**Work instruction**
Return the lines below that contain "blank".

**Listed records**
..............................

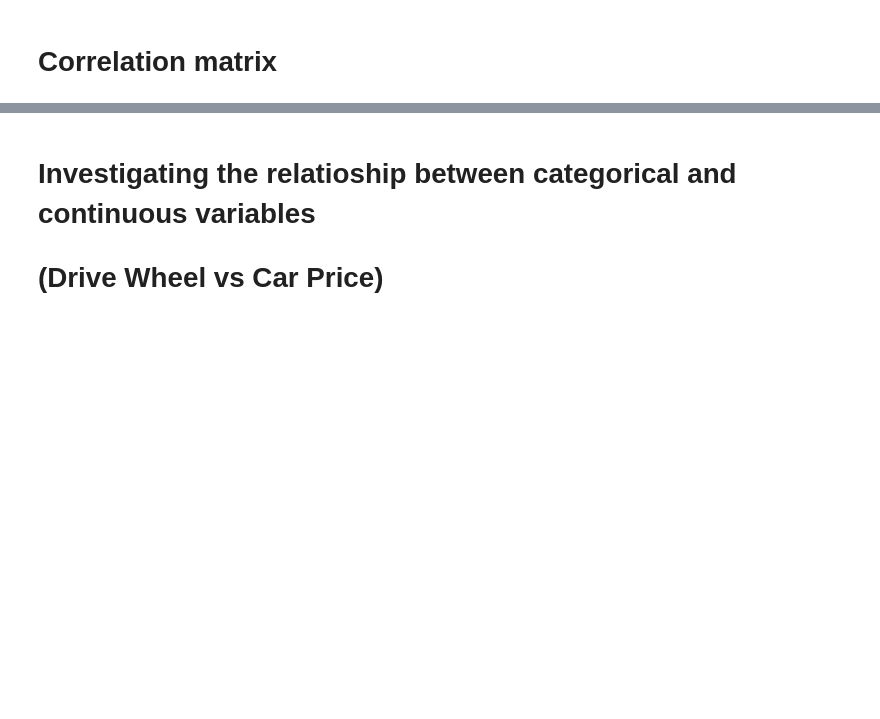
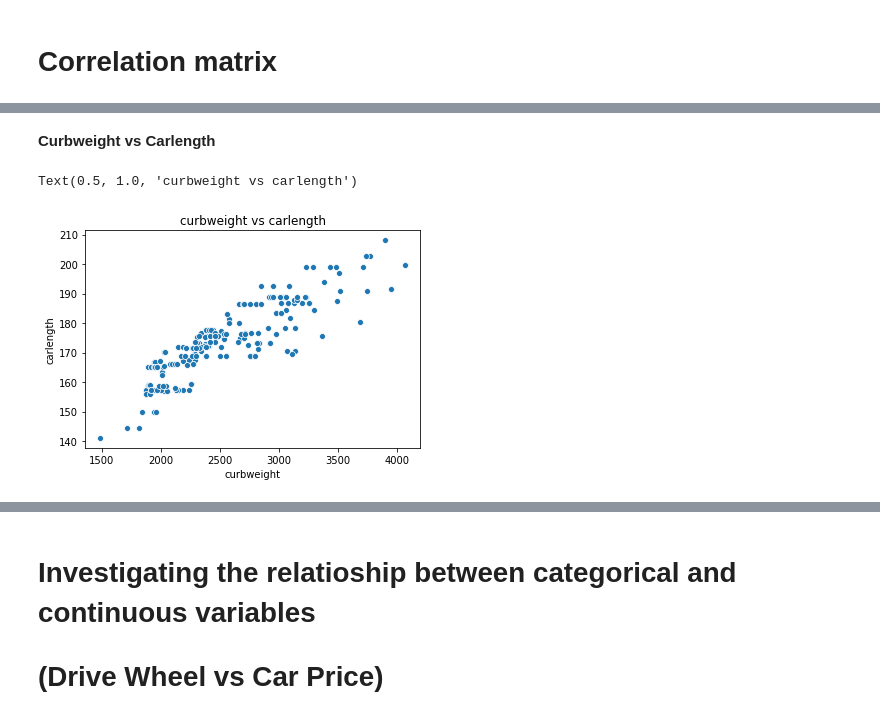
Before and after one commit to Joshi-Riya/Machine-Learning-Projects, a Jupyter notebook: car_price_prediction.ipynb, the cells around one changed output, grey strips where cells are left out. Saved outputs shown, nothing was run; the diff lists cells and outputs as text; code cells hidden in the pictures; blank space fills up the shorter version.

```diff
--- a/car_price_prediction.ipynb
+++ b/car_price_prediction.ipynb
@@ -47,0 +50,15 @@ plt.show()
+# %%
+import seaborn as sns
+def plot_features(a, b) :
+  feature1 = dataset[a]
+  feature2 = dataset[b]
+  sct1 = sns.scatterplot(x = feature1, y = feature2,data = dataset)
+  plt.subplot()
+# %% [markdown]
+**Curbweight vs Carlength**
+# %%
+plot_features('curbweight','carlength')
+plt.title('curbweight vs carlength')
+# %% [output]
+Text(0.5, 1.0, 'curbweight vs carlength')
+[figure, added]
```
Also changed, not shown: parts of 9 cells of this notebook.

..............................

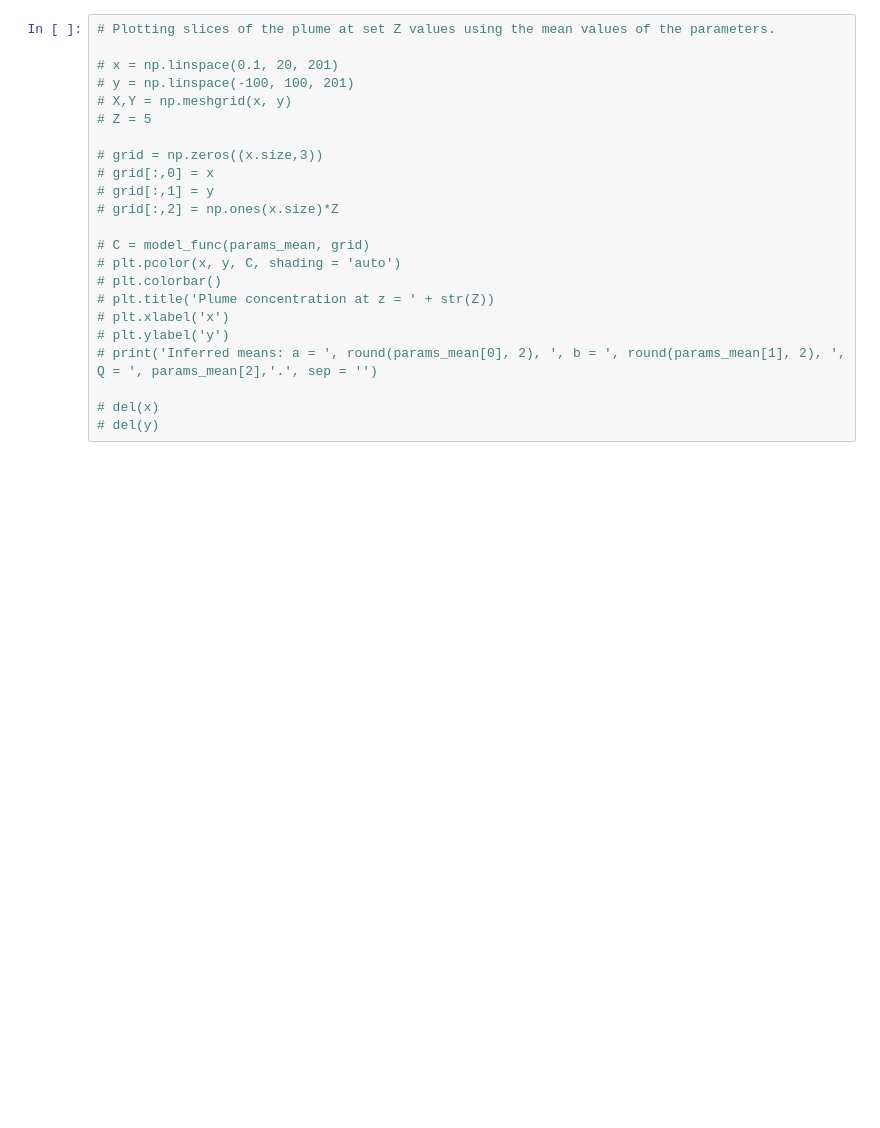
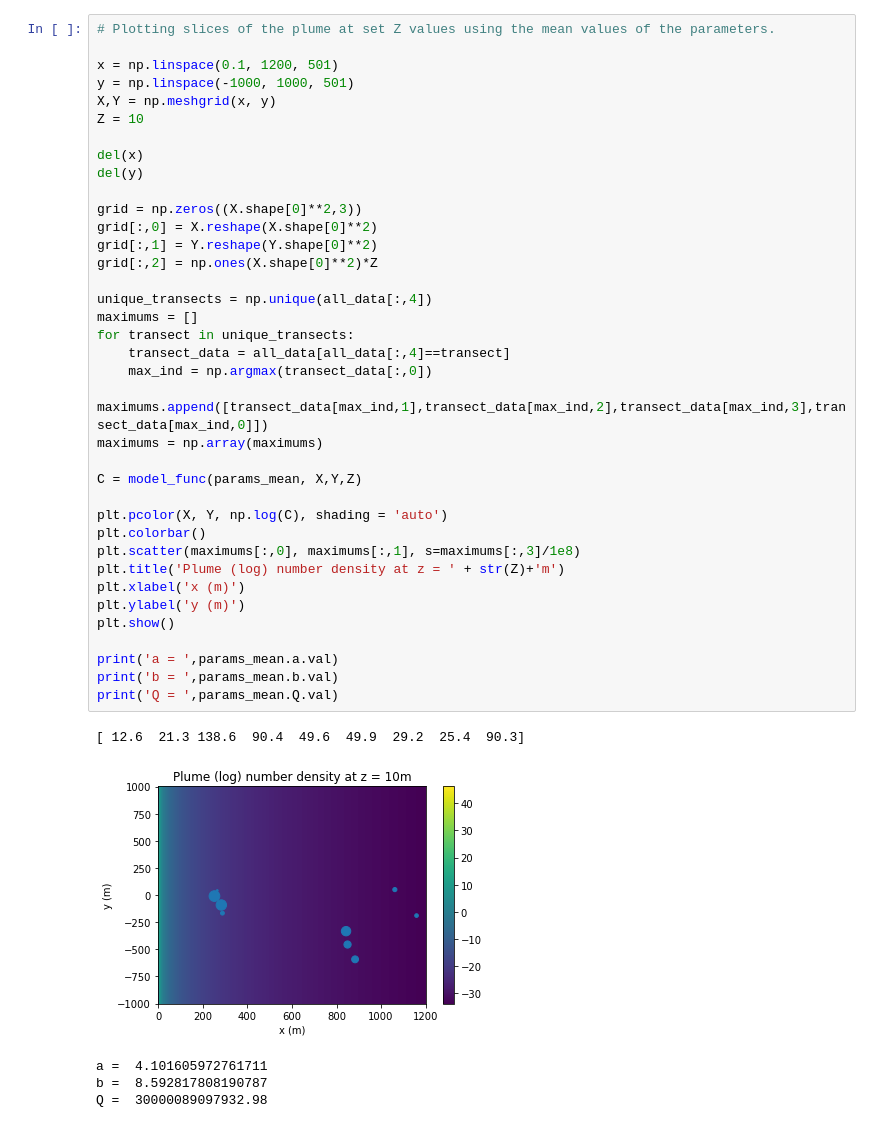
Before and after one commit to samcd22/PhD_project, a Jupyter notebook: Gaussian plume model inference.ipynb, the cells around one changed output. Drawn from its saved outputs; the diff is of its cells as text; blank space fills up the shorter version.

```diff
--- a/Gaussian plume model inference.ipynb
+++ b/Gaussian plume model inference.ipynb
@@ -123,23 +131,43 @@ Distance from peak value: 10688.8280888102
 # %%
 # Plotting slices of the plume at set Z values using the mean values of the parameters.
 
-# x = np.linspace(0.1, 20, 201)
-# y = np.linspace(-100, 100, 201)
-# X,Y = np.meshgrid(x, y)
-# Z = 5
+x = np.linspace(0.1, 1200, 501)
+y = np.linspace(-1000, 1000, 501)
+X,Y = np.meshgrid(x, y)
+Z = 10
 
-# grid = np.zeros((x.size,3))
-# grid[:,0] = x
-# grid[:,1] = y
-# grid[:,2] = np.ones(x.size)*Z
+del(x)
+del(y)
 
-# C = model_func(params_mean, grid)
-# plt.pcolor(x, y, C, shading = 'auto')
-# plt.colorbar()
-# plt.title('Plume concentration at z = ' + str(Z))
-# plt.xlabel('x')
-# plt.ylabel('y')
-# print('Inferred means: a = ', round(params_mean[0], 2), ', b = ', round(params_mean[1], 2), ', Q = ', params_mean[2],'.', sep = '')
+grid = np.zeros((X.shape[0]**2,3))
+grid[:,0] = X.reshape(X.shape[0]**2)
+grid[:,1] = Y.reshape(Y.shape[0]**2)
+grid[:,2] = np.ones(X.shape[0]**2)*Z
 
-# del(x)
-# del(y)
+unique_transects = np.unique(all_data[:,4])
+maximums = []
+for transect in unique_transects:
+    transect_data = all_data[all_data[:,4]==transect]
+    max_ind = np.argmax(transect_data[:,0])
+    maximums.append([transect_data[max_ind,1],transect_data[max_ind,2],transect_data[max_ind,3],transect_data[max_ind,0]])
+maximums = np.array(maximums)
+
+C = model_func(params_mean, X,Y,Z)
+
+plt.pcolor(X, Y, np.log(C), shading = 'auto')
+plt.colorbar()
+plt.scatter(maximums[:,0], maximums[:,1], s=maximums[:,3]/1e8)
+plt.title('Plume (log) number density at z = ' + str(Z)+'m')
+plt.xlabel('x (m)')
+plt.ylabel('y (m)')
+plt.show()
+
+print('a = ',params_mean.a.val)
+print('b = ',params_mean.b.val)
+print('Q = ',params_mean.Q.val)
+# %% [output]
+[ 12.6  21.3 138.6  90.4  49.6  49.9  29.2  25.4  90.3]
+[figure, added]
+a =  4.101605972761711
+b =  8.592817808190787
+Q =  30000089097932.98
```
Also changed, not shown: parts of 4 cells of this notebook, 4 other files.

..............................

**Solution**
Before and after one commit to Joshi-Riya/Machine-Learning-Projects, a Jupyter notebook: car_price_prediction.ipynb, the cells around one changed output, grey strips where cells are left out. Saved outputs shown, nothing was run; the diff lists cells and outputs as text; code cells hidden in the pictures; blank space fills up the shorter version.
Before and after one commit to samcd22/PhD_project, a Jupyter notebook: Gaussian plume model inference.ipynb, the cells around one changed output. Drawn from its saved outputs; the diff is of its cells as text; blank space fills up the shorter version.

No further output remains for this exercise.